BY JEANETTE LENOIR
In a crowded media world the topic of Nazi looted art has taken comfort on the back burner of the national debate circuit. But things are changing and the push to return art plundered by the Nazis is gaining momentum and more of the world’s attention.
A ruling in July by U.S. Court of Appeals in Washington, DC sided with Jewish heirs of the Welfenschatz art collection looted by Nazis in 1935. The ruling follows Germany’s attempts to dismiss the case claiming, among other things, immunity from suit under the Foreign Sovereign Immunities Act, (FSIA). Nonetheless, the district court rejected Germany’s arguments and denied their motion to dismiss the case.
And, hard to believe, Donald J. Trump played a small role in the push to bring justice to remaining Holocaust survivors. In the gloom of his support for American Nazis who marched in the Charlottesville rally, the president signed the Just Act into law in May of this year; about nine months after calling anti-Semitic, white separatists chanting “Jews will not replace us,” very fine people.The Just Act is another statute requiring the State Department to report on the progress of European efforts to return artworks stolen nearly 70 years ago.
Still, this question lingers: is the U.S. doing enough to return its own Nazi-looted art kept in high brow institutions like The Metropolitan Museum of Art? No, says Raymond J. Dowd, who serves on the Board of Governors of the National Arts Club and the Board of Directors of the Federal Bar Association. Sighting a 2014 report by the World’s Jewish Restitution Organization, (WJRO) Dowd says, “The United States is not in the group of countries that are doing the right thing.” He says despite established laws laying out the process and groundwork of returning art forcibly taken from Jews, even deeming the taking a form of genocide, only a small fraction of stolen art has been returned to its rightful owners.
Dowd, who lectures on legal and ethical matters related to Nazi art looting, represented the heirs of Fritz Grumbaum, a renowned art collector who died at the Dachau concentration camp in 1941.
“It’s still our public policy in the United States that this property should go back to the people from whom it was stolen. The Holocaust Victims Redress Act of 1998, Congress reaffirmed that.” So why did the U.S. end up with so much Nazi looted art in our museums? Dowd says, “We have to take a hard look at American museums and our cultural traditions to understand why.” He says it started with J.P. Morgan who, for tax purposes, refused to move his large European art collection to put in U.S. museums. Being one of the wealthiest men in America, Congress obliged and enacted the Payne-Aldrich Tarrif Act of 1909. “And that Act added imports of original artworks from Europe that were more than 20 years old to the duty free list. So, that paved the way for the creation of some of our greatest museums.” Dowd says even Andrew Mellon legally challenged his tax bill by pointing to the vast art collection he donated to the National Gallery as reason to reduce his tax obligation.

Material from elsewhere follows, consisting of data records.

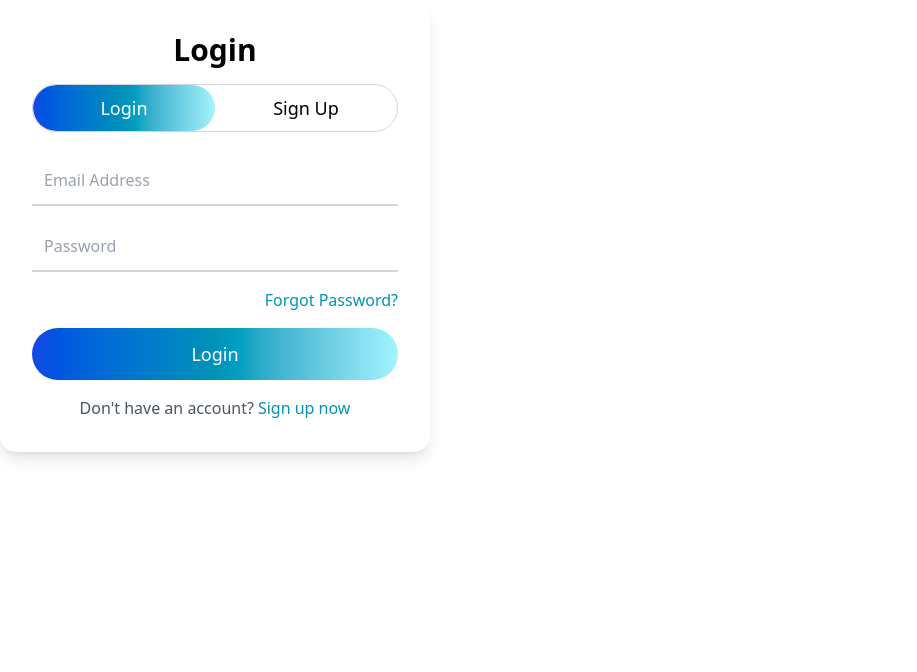
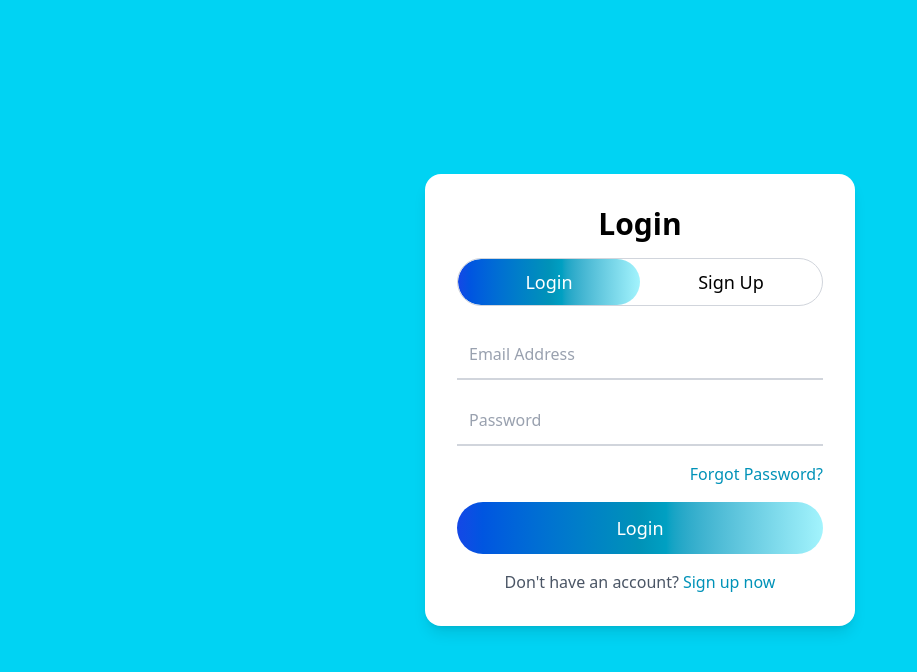
Before and after one commit to vicky-axios/login-form, a React (Vite) app: page / in a window 1280 px wide. Shown: the top 672 px of the page, without its empty margins (0-917 px from the left). Built offline with nearby package versions, Linux system fonts and the light colour scheme.

Commit message:
New changes

```diff
--- a/src/App.jsx
+++ b/src/App.jsx
@@ -4,12 +4,17 @@ import Dashboard from './component/Dashboard';
 
 function App() {
     return (
-        <Router >
-            <Routes>
+      <div >
+        <div className='grid w-[100%] h-screen place-items-center bg-cyan-400'>
+        <Router>
+            <Routes >
                 <Route path="/" element={<Login />} />
                 <Route path="/dashboard" element={<Dashboard />} />
             </Routes>
         </Router>
+        </div>
+
+        </div>
     );
 }
 
```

“Mr. Mellon’s victory is enshrined in today’s tax code that says you get a fair market value deduction for a work of art regardless of what you paid for it. The significance over most of the 20th century is that if you’re wealthy you could avoid capital gains tax by donating to a museum and thus shelter all of your income from taxation.”
Dowd says it’s an ethical and social choice being made to help rich Americans shelter their incomes in museums. And although it led to America acquiring extraordinary art collections, it’s an unjust system. “When we think about tax fairness, people who give to museums are not giving to others in our community; they’re not paying for schools or housing or roads and most of the things that other people in the middle class are paying for.”
The tax loophole may be legal but it becomes problematic when stolen art, which doesn’t get properly scrutinized, is donated. “Particularly when we see that today in America there are more museums than there are Starbucks and McDonald’s combined.” Despite early declarations of nations not taking part in stolen art transactions, Holocaust survivors and their heirs are still searching for their plundered art, many of which are hanging in American museums.
According to Art Law Gallery an estimated 300,000 Nazi looted artworks are still missing today.